22 June 2015 

I often talk about the difference between perception and reality, especially in terms of customer service, but it is true in so many ways – people do see or believe things even when there is evidence to the contrary, blogs John Bowen.


One of the classic illustrations is the Hans Christian Andersen tale of ‘The Emperor’s New Clothes’, but I can think of several occasions where people who know me reasonably well have met me somewhere else in a different context and have not recognised me.


One example of this was our group MD, whom I had met many times in our own offices and at other venues around the country. One winter, we ran a big evening event at one of our sites and it was due to finish around 10pm. It was bitterly cold, but with so many strangers we needed a visible security presence to make sure everyone got away and I went in to help and to give my guys a break.


Wearing my hi-viz thermal security jacket, I was chatting with the MD’s driver outside reception as the boss emerged to head off back to London. We walked to his car together chatting and as I held his car door open he told me to get off indoors for a warm-up. I met him again in head office a couple of days later and he told me what he had said to my ‘security guard’ and asked how often I rotated the guys on a night like that so that they didn’t spend too long in the cold. I didn’t let on.


People see what they want to see with systems and processes too and are especially prone to this when it is a system that they have been involved with devising. As long as things appear to work as they are intended to do, folks are content and they relax – what could go wrong now that they have a system in place?
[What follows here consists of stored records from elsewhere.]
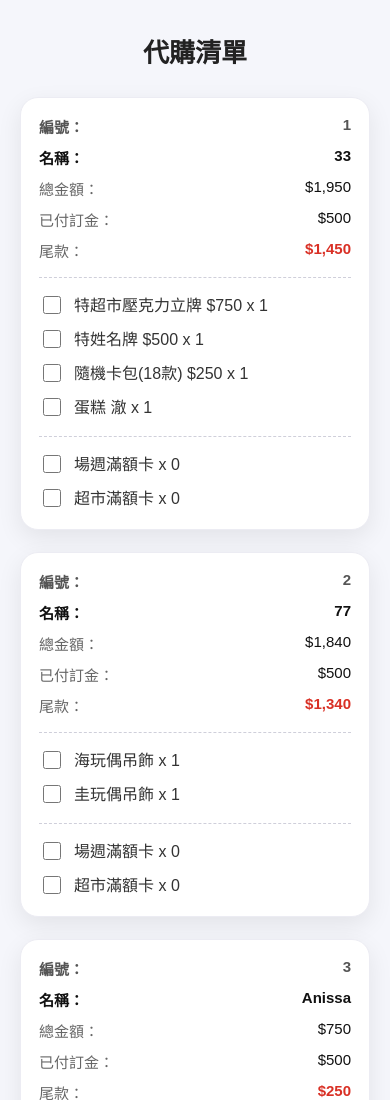
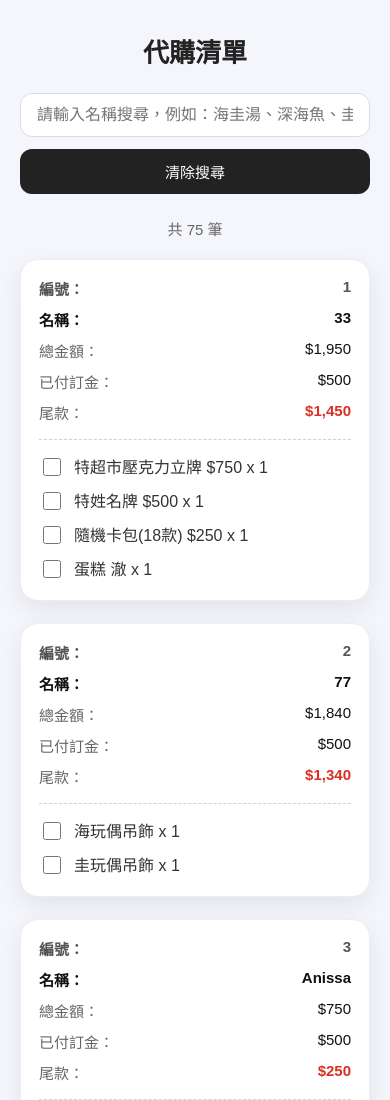
Before and after one commit to nineiskyu/nineiskyu.github.io, a plain HTML site: page heaturtlesoup.html in a window 390 px wide. Shown: the top 1100 px of the page. Drawn offline with Linux system fonts and the light colour scheme.

Commit message:
add serch

```diff
--- a/heaturtlesoup.html
+++ b/heaturtlesoup.html
@@ -3,7 +3,7 @@
   <head>
     <meta charset="UTF-8" />
     <meta name="viewport" content="width=device-width, initial-scale=1.0" />
-    <title>海圭湯訂單明細</title>
+    <title>代購清單</title>
     <style>
       * {
         box-sizing: border-box;
@@ -25,8 +25,53 @@
       .title {
         text-align: center;
         font-size: 32px;
-        margin: 0 0 28px;
+        margin: 0 0 24px;
         color: #222;
+      }
+
+      .toolbar {
+        display: flex;
+        gap: 12px;
+        margin-bottom: 24px;
+        flex-wrap: wrap;
+        justify-content: center;
+      }
+
+      .search-input {
+        width: 100%;
+        max-width: 420px;
+        padding: 12px 16px;
+        border: 1px solid #d9dce7;
+        border-radius: 12px;
+        font-size: 16px;
+        outline: none;
+        background: #fff;
+      }
+
+      .search-input:focus {
+        border-color: #7a8cff;
+        box-shadow: 0 0 0 4px rgba(122, 140, 255, 0.12);
+      }
+
+      .clear-btn {
+        padding: 12px 18px;
+        border: none;
+        border-radius: 12px;
+        background: #222;
+        color: #fff;
+        cursor: pointer;
+        font-size: 15px;
+      }
+
+      .clear-btn:hover {
+        opacity: 0.9;
+      }
+
+      .result-text {
+        text-align: center;
+        color: #666;
+        margin-bottom: 20px;
+        font-size: 15px;
       }
 
       .card-list {
@@ -116,6 +161,15 @@
         text-decoration: line-through;
       }
 
+      .empty-text {
+        text-align: center;
+        color: #999;
+        padding: 40px 20px;
+        background: #fff;
+        border-radius: 18px;
+        border: 1px solid #ececf3;
+      }
+
       @media (max-width: 576px) {
         .title {
           font-size: 26px;
@@ -128,12 +182,35 @@
         .info-row {
           font-size: 15px;
         }
+
+        .toolbar {
+          flex-direction: column;
+          align-items: stretch;
+        }
+
+        .search-input,
+        .clear-btn {
+          max-width: none;
+          width: 100%;
+        }
       }
     </style>
   </head>
   <body>
     <div class="container">
       <h1 class="title">代購清單</h1>
+
+      <div class="toolbar">
+        <input
+          type="text"
+          id="searchInput"
+          class="search-input"
+          placeholder="請輸入名稱搜尋，例如：海圭湯、深海魚、圭圭腳好長、東海好可愛"
+        />
+        <button type="button" class="clear-btn" id="clearBtn">清除搜尋</button>
+      </div>
+
+      <div class="result-text" id="resultText">共 0 筆</div>
       <div id="cardList" class="card-list"></div>
     </div>
 
@@ -978,6 +1055,9 @@
       ];
 
       const cardList = document.getElementById("cardList");
+      const searchInput = document.getElementById("searchInput");
+      const clearBtn = document.getElementById("clearBtn");
+      const resultText = document.getElementById("resultText");
 
       function formatMoney(num) {
         return Number(num).toLocaleString("zh-TW");
@@ -1023,6 +1103,39 @@
       `;
       }
 
+      function createCardSection(order) {
+        const sections = [];
+
+        if (order.eventCard > 0) {
+          sections.push(`
+          <label class="item">
+            <input type="checkbox" onchange="toggleDone(this)">
+            <span class="item-text">場週滿額卡 x ${order.eventCard}</span>
+          </label>
+        `);
+        }
+
+        if (order.marketCard > 0) {
+          sections.push(`
+          <label class="item">
+            <input type="checkbox" onchange="toggleDone(this)">
+            <span class="item-text">超市滿額卡 x ${order.marketCard}</span>
+          </label>
+        `);
+        }
+
+        if (sections.length === 0) {
+          return "";
+        }
+
+        return `
+        <hr class="divider">
+        <div class="card-info-list">
+          ${sections.join("")}
+        </div>
+      `;
+      }
+
       function createCardHtml(order, index) {
         const groupedItems = groupItems(order.items);
 
@@ -1059,19 +1172,7 @@
             ${groupedItems.map(createItemHtml).join("")}
           </div>
 
-          <hr class="divider">
-
-          <div class="card-info-list">
-            <label class="item">
-              <input type="checkbox" onchange="toggleDone(this)">
-              <span class="item-text">場週滿額卡 x ${order.eventCard}</span>
-            </label>
-
-            <label class="item">
-              <input type="checkbox" onchange="toggleDone(this)">
-              <span class="item-text">超市滿額卡 x ${order.marketCard}</span>
-            </label>
-          </div>
+          ${createCardSection(order)}
         </div>
       `;
       }
@@ -1081,11 +1182,42 @@
         item.classList.toggle("done", el.checked);
       }
 
-      function renderOrders() {
-        cardList.innerHTML = orderData
+      function getFilteredData(keyword) {
+        const text = keyword.trim().toLowerCase();
+
+        if (!text) {
+          return orderData;
+        }
+
+        return orderData.filter((order) =>
+          order.name.toLowerCase().includes(text),
+        );
+      }
+
+      function renderOrders(keyword = "") {
+        const filteredData = getFilteredData(keyword);
+
+        resultText.textContent = `共 ${filteredData.length} 筆`;
+
+        if (filteredData.length === 0) {
+          cardList.innerHTML = `<div class="empty-text">找不到符合的名稱</div>`;
+          return;
+        }
+
+        cardList.innerHTML = filteredData
           .map((order, index) => createCardHtml(order, index))
           .join("");
       }
+
+      searchInput.addEventListener("input", function () {
+        renderOrders(this.value);
+      });
+
+      clearBtn.addEventListener("click", function () {
+        searchInput.value = "";
+        renderOrders("");
+        searchInput.focus();
+      });
 
       renderOrders();
     </script>
```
However, such systems or processes often have not been rigorously tested in the first place, they contain basic flaws that allow them to be manipulated and there is rarely any later testing done once they are up and running.


It is said that in conversation people only hear about 25 per cent of what is said and that their mind fills in the blanks (my wife will tell you that 25 per cent is a generous estimate). And in the same way that we listen but do not hear, we also tend to look and yet do not see beyond what we expect to see.


The old adage familiarity breeds contempt is very relevant here because we become complacent about the things that we have put in place and most of us we will get away with it. But every now and again, someone will find that their system or process fails and, if they are lucky, it will be in an area that is not business-critical. For some, though, the clanger that is dropped will reverberate around the organisation and the repercussions will be severe.


For the things that are important you should never stop pushing, probing, testing and making improvements. You may never make them perfect. In fact that is probably not possible, but you reduce your chances of failure considerably.


John Bowen is an FM consultant